It’s also important to understand what you’re seeing. For example, if you’re traveling through a rural area that’s packed with deer, raccoons or other wildlife, two small, bright dots may be animal eyes in the distance. Help avoid hitting an animal by looking for reflections of your headlights in its eyes, which should be visible well before you can see the entire animal.

Make sure you’re getting your vision checked regularly, too. The American Optometric Association recommends getting your eyes checked every two years if you’re 18 to 64 years old and annually after that. The National Safety Council (NSC) also recommends making sure your glasses, if you wear them, are anti-reflective.

2. Lighten Up

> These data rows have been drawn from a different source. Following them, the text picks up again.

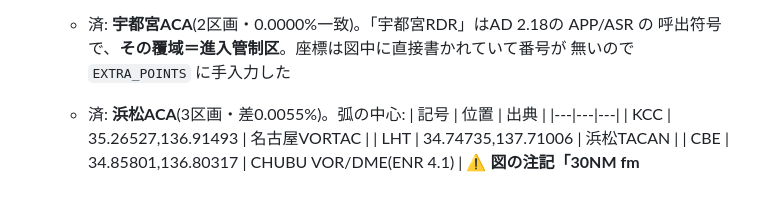
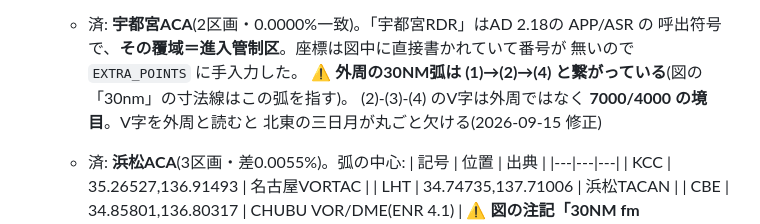
Before and after one commit to yasuokun-pro/heli-nav-pwa, a Markdown page: BACKLOG.md, the part around the change. Rendered like a GitHub page; blank space fills up the shorter version.

```diff
--- a/BACKLOG.md
+++ b/BACKLOG.md
@@ -83,7 +83,10 @@ CLAUDE.mdから分離した「進行中・未着手タスク」。着手する
        矢印だけで区画を決めず線の接続を確認すること
    - 済: **宇都宮ACA**(2区画・0.0000%一致)。「宇都宮RDR」はAD 2.18の APP/ASR の
      呼出符号で、**その覆域＝進入管制区**。座標は図中に直接書かれていて番号が
-     無いので `EXTRA_POINTS` に手入力した
+     無いので `EXTRA_POINTS` に手入力した。
+     ⚠ **外周の30NM弧は (1)→(2)→(4) と繋がっている**(図の「30nm」の寸法線はこの弧を指す)。
+       (2)-(3)-(4) のV字は外周ではなく **7000/4000 の境目**。V字を外周と読むと
+       北東の三日月が丸ごと欠ける(2026-09-15 修正)
    - 済: **浜松ACA**(3区画・差0.0055%)。弧の中心:
      | 記号 | 位置 | 出典 |
      |---|---|---|
```
Also changed, not shown: CLAUDE.md (+9 -0 lines).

At night, the lights around you can work against you just as much as they work for you. Make sure that your headlights are aimed properly, since misaligned headlights may negatively impact your visibility and distract other motorists, according to Popular Mechanics.

By the same token, avoid staring at headlights from oncoming traffic and other bright lights out on the road, says Popular Mechanics. It’s easy to get distracted by the high beams of a tall truck or the glare coming off of an illuminated billboard.

3. Keep it Clean

Make sure that your lights are clear, and ensure that your mirrors are also clean and properly adjusted. This can help maximize your ability to see what’s going on around you. Popular Mechanics recommends cleaning your headlights so that nothing is blocking the light. If the plastic lens covers have faded or become foggy looking, you may want to use a headlight polishing kit to get them clear again. Additionally, cleaning your windshield and windows with newspaper may help remove streaks that compromise your visibility at night, according to Popular Mechanics. It’s also a good idea to clean and adjust mirrors, which may help prevent glare. It may also be helpful to aim them slightly downward so that the light from other cars’ headlights aren’t reflecting directly at you.

4. Stay Alert

It should go without saying, but distracted driving should always be avoided. The NSC says it may be helpful to reduce distractions while driving at night, which can be as simple as turning down the radio. Stop to rest every two hours on longer trips, says the National Sleep Foundation, and if you’re tired, make sure you get some rest before heading back out on the road. The NSC suggests slowing down to compensate for reduced visibility, and make sure that you are following other vehicles at a safe distance. Be mindful of other drivers, and switch to your low beams if there’s oncoming traffic or if you’re following another vehicle.

Whether it’s just after dusk, or right before dawn, driving in dark conditions can be challenging. Follow these tips to help stay safe on the road during the night.

Originally published on December 31, 2013.